***** ENTRIES SUPPLIED
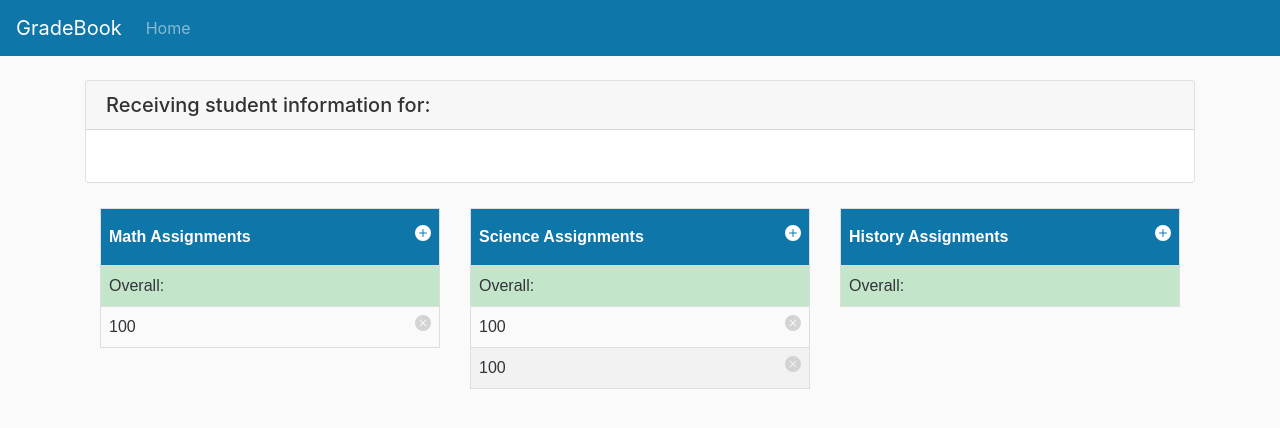
Repository: lamichhanemahesh/JUNIT-Mockito
Page: http://localhost/studentInformation
The author's editor kept a copy of each file at every save. The page is drawn from the files as they stood at one save, then again after the next save.
The browser window is 1280 px wide. The pictures show the whole page.
Some web libraries are served in a nearby version. The page is this project's Thymeleaf template; nobody is signed in. The template is opened directly, without the code that normally fills it, so the values that code supplies are empty.

Above is the page before, as saved 2023-06-10 08:54:35.

### 4.Testing Spring Boot MVC Web Apps/src/main/resources/templates/studentInformation.html
<!DOCTYPE html>
<html xmlns:th="http://www.thymeleaf.org">
<head>
<!-- Required meta tags -->
<meta charset="utf-8">
<meta name="viewport"
	content="width=device-width, initial-scale=1, shrink-to-fit=no">
<meta charset="ISO-8859-1">
<title>Grade Book App</title>

<link rel="stylesheet"
	href="https://maxcdn.bootstrapcdn.com/bootstrap/4.0.0/css/bootstrap.min.css"
	integrity="sha384-Gn5384xqQ1aoWXA+058RXPxPg6fy4IWvTNh0E263XmFcJlSAwiGgFAW/dAiS6JXm"
	crossorigin="anonymous">

<link rel="stylesheet" th:href="@{/cssandjs/main.css}" />
</head>
<body>
	<nav class="navbar navbar-expand-md navbar-dark main-color fixed-top">
		<a class="navbar-brand" href="/">GradeBook</a>
		<button class="navbar-toggler" type="button" data-toggle="collapse"
			data-target="#navbarNav" aria-controls="navbarNav"
			aria-expanded="false" aria-label="Toggle navigation">
			<span class="navbar-toggler-icon"></span>
		</button>
		<div class="collapse navbar-collapse" id="navbarNav">
			<ul class="navbar-nav">
				<li class="nav-item"><a class="nav-link" href="/">Home </a></li>
			</ul>
		</div>
	</nav>

	<div class="container">
		<div class="card">
			<h5 class="card-header">Receiving student information for:</h5>
			<div class="card-body">
				<h5 class="card-title">
					<span th:text="${student.fullName}"></span>
				</h5>
			</div>
		</div>


		<div class="container">
			<div class="row">
				<div class="col-4">
					<table class="students">
						<tr>
							<th>Math Assignments <svg xmlns="http://www.w3.org/2000/svg"
									width="16" height="16" fill="currentColor"
									class="bi bi-plus-circle-fill float-right pointer"
									viewBox="0 0 16 16" onclick="showOrHideGrade('math')">
                                <path
										d="M16 8A8 8 0 1 1 0 8a8 8 0 0 1 16 0zM8.5 4.5a.5.5 0 0 0-1 0v3h-3a.5.5 0 0 0 0 1h3v3a.5.5 0 0 0 1 0v-3h3a.5.5 0 0 0 0-1h-3v-3z" />
                            </svg>
							</th>
						</tr>
						<tr class="table-success">
							<td><span>Overall:</span> <span th:text="${mathAverage}"></span>
							</td>

						</tr>
						<tr th:each="grade : ${student.studentGrades.mathGradeResults}">

							<td><span th:text="${grade.grade}"></span> <span> <svg
										xmlns="http://www.w3.org/2000/svg" width="16" height="16"
										fill="currentColor"
										class="bi bi-x-circle-fill float-right pointer"
										style="color: #d3d3d3" viewBox="0 0 16 16"
										th:onclick="|deleteMathGrade('${grade.id}');|">
                      <path
											d="M16 8A8 8 0 1 1 0 8a8 8 0 0 1 16 0zM5.354 4.646a.5.5 0 1 0-.708.708L7.293 8l-2.647 2.646a.5.5 0 0 0 .708.708L8 8.707l2.646 2.647a.5.5 0 0 0 .708-.708L8.707 8l2.647-2.646a.5.5 0 0 0-.708-.708L8 7.293 5.354 4.646z" />
                    </svg></span></td>
						</tr>



						<tr>

							<td><span>100</span> <span> <svg
										xmlns="http://www.w3.org/2000/svg" width="16" height="16"
										fill="currentColor"
										class="bi bi-x-circle-fill float-right pointer"
										style="color: #d3d3d3" viewBox="0 0 16 16">
  <path
											d="M16 8A8 8 0 1 1 0 8a8 8 0 0 1 16 0zM5.354 4.646a.5.5 0 1 0-.708.708L7.293 8l-2.647 2.646a.5.5 0 0 0 .708.708L8 8.707l2.646 2.647a.5.5 0 0 0 .708-.708L8.707 8l2.647-2.646a.5.5 0 0 0-.708-.708L8 7.293 5.354 4.646z" />
</svg></span></td>
						</tr>
					</table>
					                <form id = "mathGrade" style="display: none;" method="post" action="/grades">
					                    <div class="form-group">
					                        <label for="grade">Grade</label>
					                       <input type="number" class="form-control" name="grade" placeholder="Enter grade" step="0.01" min="0" max="100">
					                        <small class="form-text text-muted">Enter student's grade.</small>

					                        <input type="number" class="form-control" name="studentId" th:value="${student.id}" style="display: none">

					                        <input type="text" class="form-control" name="gradeType" value="math" style="display: none">
					                    </div>
					                    <button type="submit" class="btn btn-color">Submit</button>
					                </form>



				</div>
				<div class="col-4">
					<table class="students">
						<tr>
							<th>Science Assignments <svg
									xmlns="http://www.w3.org/2000/svg" width="16" height="16"
									fill="currentColor"
									class="bi bi-plus-circle-fill float-right pointer"
									viewBox="0 0 16 16" onclick="showOrHideGrade('science')">
                                <path
										d="M16 8A8 8 0 1 1 0 8a8 8 0 0 1 16 0zM8.5 4.5a.5.5 0 0 0-1 0v3h-3a.5.5 0 0 0 0 1h3v3a.5.5 0 0 0 1 0v-3h3a.5.5 0 0 0 0-1h-3v-3z" />
                            </svg>
							</th>
						</tr>
						<tr class="table-success">
							                     <td><span>Overall:</span> <span th:text="${scienceAverage}"></span> </td>
						</tr>
						                   <tr th:each="grade : ${student.studentGrades.scienceGradeResults}">
						                       <td >
						                           <span th:text="${grade.grade}"></span>-->
						                            <span>	<svg xmlns="http://www.w3.org/2000/svg" width="16" height="16" fill="currentColor" class="bi bi-x-circle-fill float-right pointer" style="color: #d3d3d3" viewBox="0 0 16 16" th:onclick="|deleteScienceGrade('${grade.id}');|">
						  <path d="M16 8A8 8 0 1 1 0 8a8 8 0 0 1 16 0zM5.354 4.646a.5.5 0 1 0-.708.708L7.293 8l-2.647 2.646a.5.5 0 0 0 .708.708L8 8.707l2.646 2.647a.5.5 0 0 0 .708-.708L8.707 8l2.647-2.646a.5.5 0 0 0-.708-.708L8 7.293 5.354 4.646z"/>
						</svg></span>
						                        </td>
						                   </tr>

						<tr>

							<td><span>100</span> <span> <svg
										xmlns="http://www.w3.org/2000/svg" width="16" height="16"
										fill="currentColor"
										class="bi bi-x-circle-fill float-right pointer"
										style="color: #d3d3d3" viewBox="0 0 16 16">
  <path
											d="M16 8A8 8 0 1 1 0 8a8 8 0 0 1 16 0zM5.354 4.646a.5.5 0 1 0-.708.708L7.293 8l-2.647 2.646a.5.5 0 0 0 .708.708L8 8.707l2.646 2.647a.5.5 0 0 0 .708-.708L8.707 8l2.647-2.646a.5.5 0 0 0-.708-.708L8 7.293 5.354 4.646z" />
</svg></span></td>
						</tr>

						<tr>

							<td><span>100</span> <span> <svg
										xmlns="http://www.w3.org/2000/svg" width="16" height="16"
										fill="currentColor"
										class="bi bi-x-circle-fill float-right pointer"
										style="color: #d3d3d3" viewBox="0 0 16 16">
  <path
											d="M16 8A8 8 0 1 1 0 8a8 8 0 0 1 16 0zM5.354 4.646a.5.5 0 1 0-.708.708L7.293 8l-2.647 2.646a.5.5 0 0 0 .708.708L8 8.707l2.646 2.647a.5.5 0 0 0 .708-.708L8.707 8l2.647-2.646a.5.5 0 0 0-.708-.708L8 7.293 5.354 4.646z" />
</svg></span></td>
						</tr>
					</table>
					                <form id = "scienceGrade" style="display: none;"  method="post" action="/grades">
					                    <div class="form-group">
					                        <label for="grade">Grade</label>
					                        <input type="number" class="form-control" name="grade" placeholder="Enter grade" step="0.01" min="0" max="100">
					                        <small class="form-text text-muted">Enter student's grade.</small>

					                       <input type="number" class="form-control" name="studentId" th:value="${student.id}" style="display: none">

					                        <input type="text" class="form-control" name="gradeType" value="science" style="display: none">
					                    </div>
					                    <button type="submit" class="btn btn-color">Submit</button>
					               </form>


				</div>
				<div class="col-4">
					<table class="students">
						<tr>
							<th>History Assignments <svg
									xmlns="http://www.w3.org/2000/svg" width="16" height="16"
									fill="currentColor"
									class="bi bi-plus-circle-fill float-right pointer"
									viewBox="0 0 16 16" onclick="showOrHideGrade('history')">
                                <path
										d="M16 8A8 8 0 1 1 0 8a8 8 0 0 1 16 0zM8.5 4.5a.5.5 0 0 0-1 0v3h-3a.5.5 0 0 0 0 1h3v3a.5.5 0 0 0 1 0v-3h3a.5.5 0 0 0 0-1h-3v-3z" />
                            </svg>
							</th>
						</tr>
						<tr class="table-success">
							                        <td><span>Overall:</span> <span th:text="${historyAverage}"></span> </td>
						</tr>
						                   <tr th:each="grade : ${student.studentGrades.historyGradeResults}">
						                      <td >
						                            <span th:text="${grade.grade}"></span>
						                            <span>	<svg xmlns="http://www.w3.org/2000/svg" width="16" height="16" fill="currentColor" class="bi bi-x-circle-fill float-right pointer" style="color: #d3d3d3" viewBox="0 0 16 16" th:onclick="|deleteHistoryGrade('${grade.id}');|">
						  <path d="M16 8A8 8 0 1 1 0 8a8 8 0 0 1 16 0zM5.354 4.646a.5.5 0 1 0-.708.708L7.293 8l-2.647 2.646a.5.5 0 0 0 .708.708L8 8.707l2.646 2.647a.5.5 0 0 0 .708-.708L8.707 8l2.647-2.646a.5.5 0 0 0-.708-.708L8 7.293 5.354 4.646z"/>
						</svg></span>
						                      </td>
						                   </tr>


					</table>
					               <form id = "historyGrade" style="display: none;"  method="post" action="/grades">
					                   <div class="form-group">
					                        <label for="grade">Grade</label>
					                        <input type="number" class="form-control" name="grade" placeholder="Enter grade" step="0.01" min="0" max="100">
					                        <small class="form-text text-muted">Enter student's grade.</small>

					                        <input type="number" class="form-control" name="studentId" th:value="${student.id}" style="display: none">

					                        <input type="text" class="form-control" name="gradeType" value="history" style="display: none">
					                    </div>
					                    <button type="submit" class="btn btn-color">Submit</button>
					                </form>
				</div>
			</div>
		</div>


	</div>

	<script src="https://code.jquery.com/jquery-3.2.1.slim.min.js"
		integrity="sha384-KJ3o2DKtIkvYIK3UENzmM7KCkRr/rE9/Qpg6aAZGJwFDMVNA/GpGFF93hXpG5KkN"
		crossorigin="anonymous"></script>
	<script
		src="https://cdnjs.cloudflare.com/ajax/libs/popper.js/1.12.9/umd/popper.min.js"
		integrity="sha384-ApNbgh9B+Y1QKtv3Rn7W3mgPxhU9K/ScQsAP7hUibX39j7fakFPskvXusvfa0b4Q"
		crossorigin="anonymous"></script>
	<script
		src="https://maxcdn.bootstrapcdn.com/bootstrap/4.0.0/js/bootstrap.min.js"
		integrity="sha384-JZR6Spejh4U02d8jOt6vLEHfe/JQGiRRSQQxSfFWpi1MquVdAyjUar5+76PVCmYl"
		crossorigin="anonymous"></script>
	<script type="text/javascript" th:src="@{/cssandjs/js/main.js}"></script>
</body>
</html>

### 4.Testing Spring Boot MVC Web Apps/src/main/resources/static/cssandjs/main.css
.students {
  font-family: Arial;
  border-collapse: collapse;
  width: 100%;
  margin-top: 25px;
}

.students td, .students th {
  border: 1px solid #ddd;
  padding: 8px;
}

.students tr:nth-child(even){background-color: #f2f2f2;}

.students tr:hover {background-color: #ddd;}

.students th {
  padding-top: 16px;
  padding-bottom: 16px;
  text-align: left;
  background-color: #0e76a8;
  color: white;
}

body {
  background: #fafafa;
  color: #33333a;
  margin-top: 5rem;
}

h1, h2, h3, h4, h5, h6 {
  color: #323232;
}

.main-color {
  background-color: #0e76a8 ;
}

.pointer {
cursor: pointer;
}

.btn-color {
  background-color: #0e76a8 ;
  color: white;
}

.hide {
display: none;
}

.form {
margin: 10px;
}

### 4.Testing Spring Boot MVC Web Apps/src/main/resources/static/cssandjs/js/main.js
  function showOrHideGrade(gradeType) {
        if (gradeType === "math") {
              var x = document.getElementById("mathGrade");
              if (x.style.display === "none") {
                x.style.display = "block";
              } else {
                x.style.display = "none";
              }
        }
        if (gradeType === "science") {
             var x = document.getElementById("scienceGrade");
             if (x.style.display === "none") {
                 x.style.display = "block";
            } else {
                x.style.display = "none";
            }
          }
        if (gradeType === "history") {
             var x = document.getElementById("historyGrade");
             if (x.style.display === "none") {
                 x.style.display = "block";
            } else {
                x.style.display = "none";
            }
          }
    }

    function deleteStudent(id) {
    window.location.href = "/delete/student/" + id;
    }

    function deleteMathGrade(id) {
    window.location.href = "/grades/" + id + "/" + "math";
    }

    function deleteScienceGrade(id) {
    window.location.href = "/grades/" + id + "/" + "science";
    }

    function deleteHistoryGrade(id) {
    window.location.href = "/grades/" + id + "/" + "history";
    }

    function studentInfo(id) {
        window.location.href = "/studentInformation/" + id;
    }

After the next save:
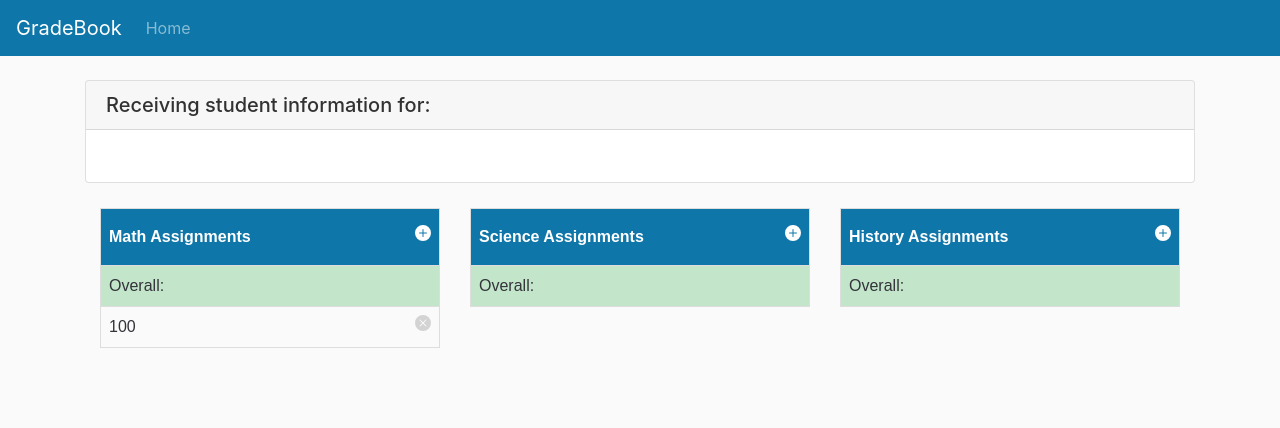
Saved 23 s later.
--- a/4.Testing Spring Boot MVC Web Apps/src/main/resources/templates/studentInformation.html
+++ b/4.Testing Spring Boot MVC Web Apps/src/main/resources/templates/studentInformation.html
@@ -127,30 +127,6 @@
 						</svg></span>
 						                        </td>
 						                   </tr>
-
-						<tr>
-
-							<td><span>100</span> <span> <svg
-										xmlns="http://www.w3.org/2000/svg" width="16" height="16"
-										fill="currentColor"
-										class="bi bi-x-circle-fill float-right pointer"
-										style="color: #d3d3d3" viewBox="0 0 16 16">
-  <path
-											d="M16 8A8 8 0 1 1 0 8a8 8 0 0 1 16 0zM5.354 4.646a.5.5 0 1 0-.708.708L7.293 8l-2.647 2.646a.5.5 0 0 0 .708.708L8 8.707l2.646 2.647a.5.5 0 0 0 .708-.708L8.707 8l2.647-2.646a.5.5 0 0 0-.708-.708L8 7.293 5.354 4.646z" />
-</svg></span></td>
-						</tr>
-
-						<tr>
-
-							<td><span>100</span> <span> <svg
-										xmlns="http://www.w3.org/2000/svg" width="16" height="16"
-										fill="currentColor"
-										class="bi bi-x-circle-fill float-right pointer"
-										style="color: #d3d3d3" viewBox="0 0 16 16">
-  <path
-											d="M16 8A8 8 0 1 1 0 8a8 8 0 0 1 16 0zM5.354 4.646a.5.5 0 1 0-.708.708L7.293 8l-2.647 2.646a.5.5 0 0 0 .708.708L8 8.707l2.646 2.647a.5.5 0 0 0 .708-.708L8.707 8l2.647-2.646a.5.5 0 0 0-.708-.708L8 7.293 5.354 4.646z" />
-</svg></span></td>
-						</tr>
 					</table>
 					                <form id = "scienceGrade" style="display: none;"  method="post" action="/grades">
 					                    <div class="form-group">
**********
The word "bootstrap" occurs on some lines of the data. Give the number of those lines only.

2